As I said this is a pity IMHO, because when you get the hang of it, Lua is one of the most fun languages I ever programmed in (among which, at various expertise level, FORTRAN, C/C++, Forth, various BASIC dialects, assembly, Javascript, Python, Java, Pascal). And there are many non-programmers who may be "exposed" to Lua (because Lua is embedded in many places) who could be scared off by this "dependency" [1].

But in some way this is a "having a cake and eat it too" problem, since many of the benefits of Lua (and its intended design) stem from this tight relationship with C, as the cool guys on this list demonstrate every day.

>I'm not
recommending that everyone run out and become an expert in C/C++
programming. However, having the ability to resolve simple compile/link
errors is going to enhance the Lua experience immeasurably. No one would
expect this to happen overnight. Give it a try and ask questions if you
run into problems. I hope y'all hang in there with Lua. It's an awesome
language. However, if you are violently opposed to the idea of learning
the basics of C/C++ and building C/C++ code, perhaps Lua is not the
right choice for you. I think Visual Basic or Java might be much better
options. Then again, I'm sure there are those who would vigorously
disagree with me.

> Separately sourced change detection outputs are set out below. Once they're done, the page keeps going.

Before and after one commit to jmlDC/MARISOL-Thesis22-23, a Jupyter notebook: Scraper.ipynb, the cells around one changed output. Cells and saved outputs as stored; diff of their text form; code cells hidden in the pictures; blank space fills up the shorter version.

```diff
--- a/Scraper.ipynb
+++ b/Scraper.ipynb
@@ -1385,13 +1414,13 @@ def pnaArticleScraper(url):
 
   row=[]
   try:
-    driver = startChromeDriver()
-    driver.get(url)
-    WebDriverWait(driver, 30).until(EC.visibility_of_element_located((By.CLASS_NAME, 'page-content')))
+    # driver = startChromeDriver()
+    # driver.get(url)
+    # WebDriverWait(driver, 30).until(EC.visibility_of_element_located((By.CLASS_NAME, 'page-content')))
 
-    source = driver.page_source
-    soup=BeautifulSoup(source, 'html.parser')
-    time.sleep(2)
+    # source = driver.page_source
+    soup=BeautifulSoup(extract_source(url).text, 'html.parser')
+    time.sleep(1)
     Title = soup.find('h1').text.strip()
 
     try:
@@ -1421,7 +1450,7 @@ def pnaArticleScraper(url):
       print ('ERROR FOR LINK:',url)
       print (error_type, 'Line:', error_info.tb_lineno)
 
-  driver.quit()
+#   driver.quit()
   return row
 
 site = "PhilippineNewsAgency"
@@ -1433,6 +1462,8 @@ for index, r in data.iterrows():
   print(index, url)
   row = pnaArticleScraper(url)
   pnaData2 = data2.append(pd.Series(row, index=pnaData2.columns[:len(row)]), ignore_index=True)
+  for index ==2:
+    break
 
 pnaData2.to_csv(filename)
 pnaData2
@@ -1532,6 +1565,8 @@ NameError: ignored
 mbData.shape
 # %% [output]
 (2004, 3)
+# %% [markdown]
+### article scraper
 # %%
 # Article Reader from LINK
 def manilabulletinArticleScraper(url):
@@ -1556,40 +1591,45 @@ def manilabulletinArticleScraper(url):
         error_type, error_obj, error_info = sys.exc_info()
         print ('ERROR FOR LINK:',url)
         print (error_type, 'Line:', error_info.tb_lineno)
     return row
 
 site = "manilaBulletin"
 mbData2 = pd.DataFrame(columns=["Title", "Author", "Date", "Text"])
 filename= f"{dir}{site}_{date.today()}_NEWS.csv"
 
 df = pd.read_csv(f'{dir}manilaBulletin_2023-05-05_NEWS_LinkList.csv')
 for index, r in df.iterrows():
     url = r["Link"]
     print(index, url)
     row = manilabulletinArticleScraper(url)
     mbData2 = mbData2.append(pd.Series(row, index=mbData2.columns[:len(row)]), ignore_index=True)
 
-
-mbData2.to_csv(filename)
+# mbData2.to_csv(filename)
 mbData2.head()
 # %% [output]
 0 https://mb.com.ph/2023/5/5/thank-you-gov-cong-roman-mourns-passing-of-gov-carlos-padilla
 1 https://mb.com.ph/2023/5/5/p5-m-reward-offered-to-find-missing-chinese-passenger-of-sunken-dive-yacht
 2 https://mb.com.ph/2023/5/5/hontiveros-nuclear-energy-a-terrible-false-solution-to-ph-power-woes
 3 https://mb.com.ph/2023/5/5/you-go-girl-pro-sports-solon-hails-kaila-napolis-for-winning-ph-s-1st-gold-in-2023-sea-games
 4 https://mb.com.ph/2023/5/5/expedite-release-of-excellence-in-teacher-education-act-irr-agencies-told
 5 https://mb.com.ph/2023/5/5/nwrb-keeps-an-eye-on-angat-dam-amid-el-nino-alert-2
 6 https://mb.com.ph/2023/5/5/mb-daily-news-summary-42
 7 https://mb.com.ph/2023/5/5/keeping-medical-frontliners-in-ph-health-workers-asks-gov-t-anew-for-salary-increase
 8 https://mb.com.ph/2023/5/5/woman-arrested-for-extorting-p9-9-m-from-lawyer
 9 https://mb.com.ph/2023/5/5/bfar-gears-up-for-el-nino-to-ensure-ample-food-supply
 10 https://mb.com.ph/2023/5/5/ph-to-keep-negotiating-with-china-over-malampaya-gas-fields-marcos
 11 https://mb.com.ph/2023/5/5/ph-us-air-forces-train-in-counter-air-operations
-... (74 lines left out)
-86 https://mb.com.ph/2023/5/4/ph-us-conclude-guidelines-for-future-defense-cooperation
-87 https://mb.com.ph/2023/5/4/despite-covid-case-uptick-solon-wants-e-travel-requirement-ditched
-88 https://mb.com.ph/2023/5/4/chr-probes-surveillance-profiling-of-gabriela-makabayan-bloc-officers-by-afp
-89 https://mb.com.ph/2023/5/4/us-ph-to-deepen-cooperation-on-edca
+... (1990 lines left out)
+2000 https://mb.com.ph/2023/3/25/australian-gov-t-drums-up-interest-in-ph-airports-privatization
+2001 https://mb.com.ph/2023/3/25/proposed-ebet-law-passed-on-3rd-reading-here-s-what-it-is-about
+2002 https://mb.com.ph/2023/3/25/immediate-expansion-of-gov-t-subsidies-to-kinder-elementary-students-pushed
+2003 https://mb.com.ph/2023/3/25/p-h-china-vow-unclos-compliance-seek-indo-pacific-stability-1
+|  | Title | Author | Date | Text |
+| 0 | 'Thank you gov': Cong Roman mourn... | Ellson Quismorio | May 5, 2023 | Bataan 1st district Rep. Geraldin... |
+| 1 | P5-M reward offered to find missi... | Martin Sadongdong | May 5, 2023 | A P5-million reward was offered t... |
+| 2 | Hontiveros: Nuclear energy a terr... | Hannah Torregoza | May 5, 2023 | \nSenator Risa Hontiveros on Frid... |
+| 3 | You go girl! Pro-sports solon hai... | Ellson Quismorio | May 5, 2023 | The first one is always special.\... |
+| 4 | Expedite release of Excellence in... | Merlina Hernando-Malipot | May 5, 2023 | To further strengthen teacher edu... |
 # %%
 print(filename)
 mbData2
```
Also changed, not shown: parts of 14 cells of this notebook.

The big problem is that C/C++ is *hard* (and probably harder on Windows). A newbie in programming (not only in Lua) would have a very hard time in getting right the basics of C by self education (which is one of the usual path of people approaching programming), unless he/she is very smart and/or determined. Let alone C++, which sometimes reminds me of a mouse with a gorilla on top!

Compile/link/run is not so an easy concept for absolute beginners, especially when you run into issues, such as C toolchain not finding a symbol. Even the terminology used in the error messages is hard! Therefore either a newbie is so lucky that he types "make" or "make install" and everything goes right, or he is left puzzling about what to do, besides crying for help.

Of course a developer (even one who haven't ever touched C in his life) shouldn't have such big problems, especially because this list is always very helpful.

Probably the real question should be why C/C++ programming should be so hard, but that's a question for another mailing list :-)


-- Lorenzo

[1] There was an interesting old thread about the suitability of Lua as a first programming language: